There is concern that using depot-medroxyprogesterone acetate (DMPA) for pregnancy prevention heightens HIV susceptibility. While no clinical data establishes causal link between HIV acquisition and use of this injectable progestin, prior work from our laboratory showed that DMPA comparably lowers genital levels of the cell-cell adhesion molecule desmoglein-1 (DSG1) and weakens genital epithelial barrier function in female mice and women. We likewise saw DMPA increase mouse susceptibility to multiple genital pathogens including HIV. Herein, we sought to confirm and extend these findings by comparing genital epithelial barrier function in untreated rhesus macaques (RM) vs. RM treated with DMPA or DMPA and estrogen (E). Compared to controls, genital tissue from RM with pharmacologically relevant serum levels of medroxyprogesterone acetate displayed significantly lower DSG1 levels and greater permeability to low molecular mass molecules. Conversely, DMPA-mediated effects on genital epithelial integrity and function were obviated in RM administered DMPA and E. These data corroborate the diminished genital epithelial barrier function observed in women initiating DMPA and identify RM as a useful preclinical model for defining effects of exogenous sex steroids on genital pathogen susceptibility. As treatment with E averted DMPA-mediated loss of genital epithelial barrier function, our results also imply that contraceptives releasing progestin and E may be less likely to promote transmission of HIV and other sexually transmitted pathogens than progestin-only compounds.

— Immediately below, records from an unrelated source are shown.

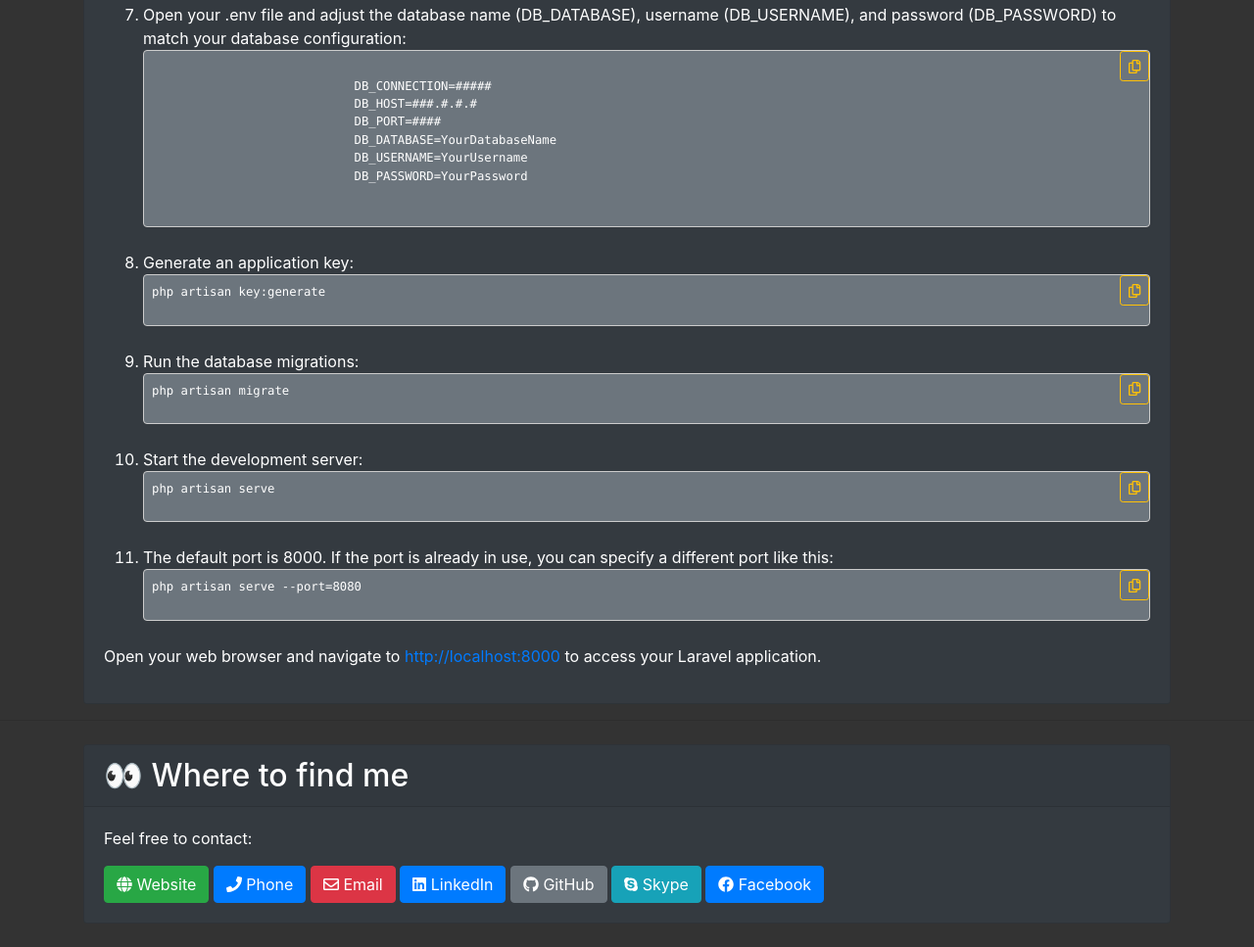
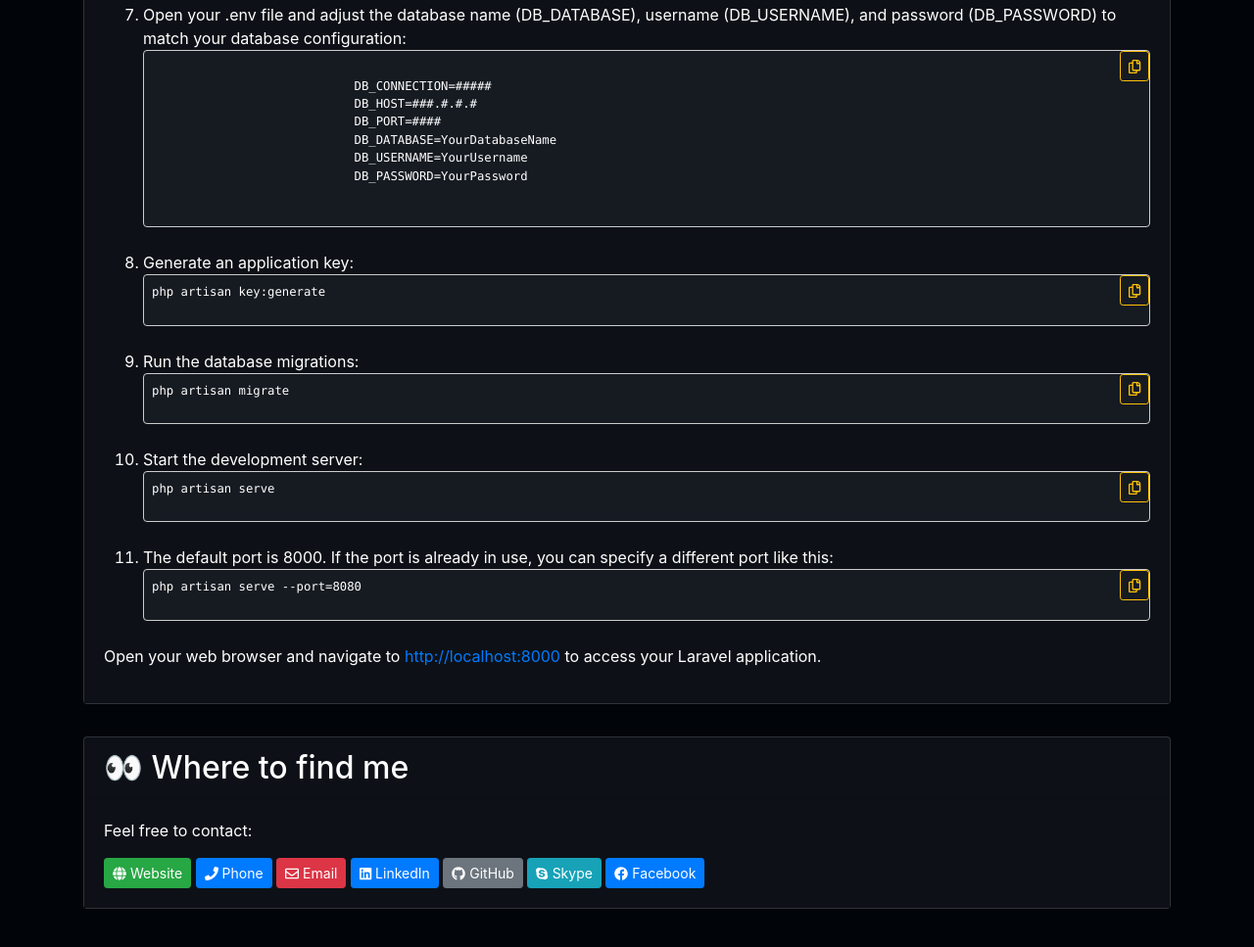
Before and after one commit to Riajul-Islam-Dev/Cloning-Laravel-Project-from-GitHub, a plain HTML site: page index.html in a window 1280 px wide. Shown: the part 757-1724 px from the top of the page at 98% size. Drawn offline with nearby package versions, Linux system fonts and the light colour scheme.

Commit message:
Minor corrections.

```diff
--- a/index.html
+++ b/index.html
@@ -11,12 +11,12 @@
     <link rel="stylesheet" href="https://cdnjs.cloudflare.com/ajax/libs/font-awesome/5.15.3/css/all.min.css">
     <style>
         body {
-            background-color: #333;
+            background-color: #010409;
             color: #fff;
         }
 
         .code-box {
-            background-color: #6c757d;
+            background-color: #161B22;
             border: 1px solid #ccc;
             border-radius: 4px;
             padding: 8px;
@@ -29,6 +29,12 @@
 
         .copy-button {
             cursor: pointer;
+        }
+
+        .card-header,
+        .card-body,
+        .card-footer {
+            background-color: #0D1117;
         }
     </style>
 </head>
@@ -172,36 +178,35 @@
         </div>
     </div>
     <hr>
-    <div class="container mt-4">
+    <div class="container">
         <div class="card bg-dark text-white mb-4">
             <div class="card-header">
                 <h2 class="mb-0">👀 Where to find me</h2>
             </div>
             <div class="card-body">
                 <p>Feel free to contact:</p>
-                <a href="https://riajul-islam-dev.github.io/" class="btn btn-success" target="_blank">
+                <a href="https://riajul-islam-dev.github.io/" class="btn btn-sm btn-success" target="_blank">
                     <i class="fas fa-globe"></i> Website
                 </a>
-                <a href="tel:+8801722787007" class="btn btn-primary" target="_blank">
+                <a href="tel:+8801722787007" class="btn btn-sm btn-primary" target="_blank">
                     <i class="fas fa-phone"></i> Phone
                 </a>
-                <a href="mailto:riajul.islam.dev@gmail.com" class="btn btn-danger" target="_blank">
+                <a href="mailto:riajul.islam.dev@gmail.com" class="btn btn-sm btn-danger" target="_blank">
                     <i class="far fa-envelope"></i> Email
                 </a>
-                <a href="https://www.linkedin.com/in/riajul-islam-dev" class="btn btn-primary" target="_blank">
+                <a href="https://www.linkedin.com/in/riajul-islam-dev" class="btn btn-sm btn-primary" target="_blank">
                     <i class="fab fa-linkedin"></i> LinkedIn
                 </a>
-                <a href="https://github.com/Riajul-Islam-Dev" class="btn btn-secondary" target="_blank">
+                <a href="https://github.com/Riajul-Islam-Dev" class="btn btn-sm btn-secondary" target="_blank">
                     <i class="fab fa-github"></i> GitHub
                 </a>
-                <a href="https://join.skype.com/invite/y4awZfHii9yl" class="btn btn-info" target="_blank">
+                <a href="https://join.skype.com/invite/y4awZfHii9yl" class="btn btn-sm btn-info" target="_blank">
                     <i class="fab fa-skype"></i> Skype
                 </a>
-                <a href="https://www.facebook.com/ritewu2014" class="btn btn-primary" target="_blank">
+                <a href="https://www.facebook.com/ritewu2014" class="btn btn-sm btn-primary" target="_blank">
                     <i class="fab fa-facebook"></i> Facebook
                 </a>
             </div>
-
         </div>
     </div>
 
```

- Genital epithelial barrier function
- Nonhuman primate
ASJC Scopus subject areas
- Reproductive Medicine
- Cell Biology